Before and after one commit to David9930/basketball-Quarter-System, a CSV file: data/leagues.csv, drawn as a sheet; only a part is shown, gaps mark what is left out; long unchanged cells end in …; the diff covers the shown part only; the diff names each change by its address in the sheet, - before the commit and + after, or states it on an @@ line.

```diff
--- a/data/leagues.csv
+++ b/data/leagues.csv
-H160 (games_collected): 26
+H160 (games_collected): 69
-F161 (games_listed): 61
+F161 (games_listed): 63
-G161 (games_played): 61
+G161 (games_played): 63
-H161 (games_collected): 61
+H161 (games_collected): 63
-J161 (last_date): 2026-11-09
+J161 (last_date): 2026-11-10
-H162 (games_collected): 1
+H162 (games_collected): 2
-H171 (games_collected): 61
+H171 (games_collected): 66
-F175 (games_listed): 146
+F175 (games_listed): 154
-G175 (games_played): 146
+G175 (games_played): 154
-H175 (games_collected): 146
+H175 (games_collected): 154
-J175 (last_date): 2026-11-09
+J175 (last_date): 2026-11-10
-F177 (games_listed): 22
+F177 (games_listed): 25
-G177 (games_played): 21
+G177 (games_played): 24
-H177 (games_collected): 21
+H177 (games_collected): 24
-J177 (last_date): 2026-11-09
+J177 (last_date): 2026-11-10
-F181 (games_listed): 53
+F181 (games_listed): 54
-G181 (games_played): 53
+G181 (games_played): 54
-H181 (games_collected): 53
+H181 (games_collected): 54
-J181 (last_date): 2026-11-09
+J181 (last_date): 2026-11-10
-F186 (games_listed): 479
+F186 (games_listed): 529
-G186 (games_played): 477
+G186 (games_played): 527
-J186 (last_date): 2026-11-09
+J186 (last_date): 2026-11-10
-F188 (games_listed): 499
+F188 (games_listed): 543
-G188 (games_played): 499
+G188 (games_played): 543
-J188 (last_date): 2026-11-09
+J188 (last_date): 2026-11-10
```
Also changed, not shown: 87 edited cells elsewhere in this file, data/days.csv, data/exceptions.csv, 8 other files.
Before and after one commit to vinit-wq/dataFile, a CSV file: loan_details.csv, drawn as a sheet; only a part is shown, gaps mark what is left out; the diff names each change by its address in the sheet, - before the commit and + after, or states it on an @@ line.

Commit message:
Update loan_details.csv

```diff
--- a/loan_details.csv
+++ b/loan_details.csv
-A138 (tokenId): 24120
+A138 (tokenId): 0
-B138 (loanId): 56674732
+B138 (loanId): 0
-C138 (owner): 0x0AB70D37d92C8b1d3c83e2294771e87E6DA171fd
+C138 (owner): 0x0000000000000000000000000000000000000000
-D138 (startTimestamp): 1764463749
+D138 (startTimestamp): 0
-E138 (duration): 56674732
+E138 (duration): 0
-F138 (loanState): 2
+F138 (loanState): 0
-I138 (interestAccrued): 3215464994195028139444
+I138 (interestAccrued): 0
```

□ □ □ □ □

* [Work instruction]:
Make an exact copy of every line in the data.

* [Answer space]:
Before and after one commit to David9930/basketball-Quarter-System, a CSV file: data/leagues.csv, drawn as a sheet; only a part is shown, gaps mark what is left out; long unchanged cells end in …; the diff covers the shown part only; the diff names each change by its address in the sheet, - before the commit and + after, or states it on an @@ line.

```diff
--- a/data/leagues.csv
+++ b/data/leagues.csv
-H160 (games_collected): 26
+H160 (games_collected): 69
-F161 (games_listed): 61
+F161 (games_listed): 63
-G161 (games_played): 61
+G161 (games_played): 63
-H161 (games_collected): 61
+H161 (games_collected): 63
-J161 (last_date): 2026-11-09
+J161 (last_date): 2026-11-10
-H162 (games_collected): 1
+H162 (games_collected): 2
-H171 (games_collected): 61
+H171 (games_collected): 66
-F175 (games_listed): 146
+F175 (games_listed): 154
-G175 (games_played): 146
+G175 (games_played): 154
-H175 (games_collected): 146
+H175 (games_collected): 154
-J175 (last_date): 2026-11-09
+J175 (last_date): 2026-11-10
-F177 (games_listed): 22
+F177 (games_listed): 25
-G177 (games_played): 21
+G177 (games_played): 24
-H177 (games_collected): 21
+H177 (games_collected): 24
-J177 (last_date): 2026-11-09
+J177 (last_date): 2026-11-10
-F181 (games_listed): 53
+F181 (games_listed): 54
-G181 (games_played): 53
+G181 (games_played): 54
-H181 (games_collected): 53
+H181 (games_collected): 54
-J181 (last_date): 2026-11-09
+J181 (last_date): 2026-11-10
-F186 (games_listed): 479
+F186 (games_listed): 529
-G186 (games_played): 477
+G186 (games_played): 527
-J186 (last_date): 2026-11-09
+J186 (last_date): 2026-11-10
-F188 (games_listed): 499
+F188 (games_listed): 543
-G188 (games_played): 499
+G188 (games_played): 543
-J188 (last_date): 2026-11-09
+J188 (last_date): 2026-11-10
```
Also changed, not shown: 87 edited cells elsewhere in this file, data/days.csv, data/exceptions.csv, 8 other files.
Before and after one commit to vinit-wq/dataFile, a CSV file: loan_details.csv, drawn as a sheet; only a part is shown, gaps mark what is left out; the diff names each change by its address in the sheet, - before the commit and + after, or states it on an @@ line.

Commit message:
Update loan_details.csv

```diff
--- a/loan_details.csv
+++ b/loan_details.csv
-A138 (tokenId): 24120
+A138 (tokenId): 0
-B138 (loanId): 56674732
+B138 (loanId): 0
-C138 (owner): 0x0AB70D37d92C8b1d3c83e2294771e87E6DA171fd
+C138 (owner): 0x0000000000000000000000000000000000000000
-D138 (startTimestamp): 1764463749
+D138 (startTimestamp): 0
-E138 (duration): 56674732
+E138 (duration): 0
-F138 (loanState): 2
+F138 (loanState): 0
-I138 (interestAccrued): 3215464994195028139444
+I138 (interestAccrued): 0
```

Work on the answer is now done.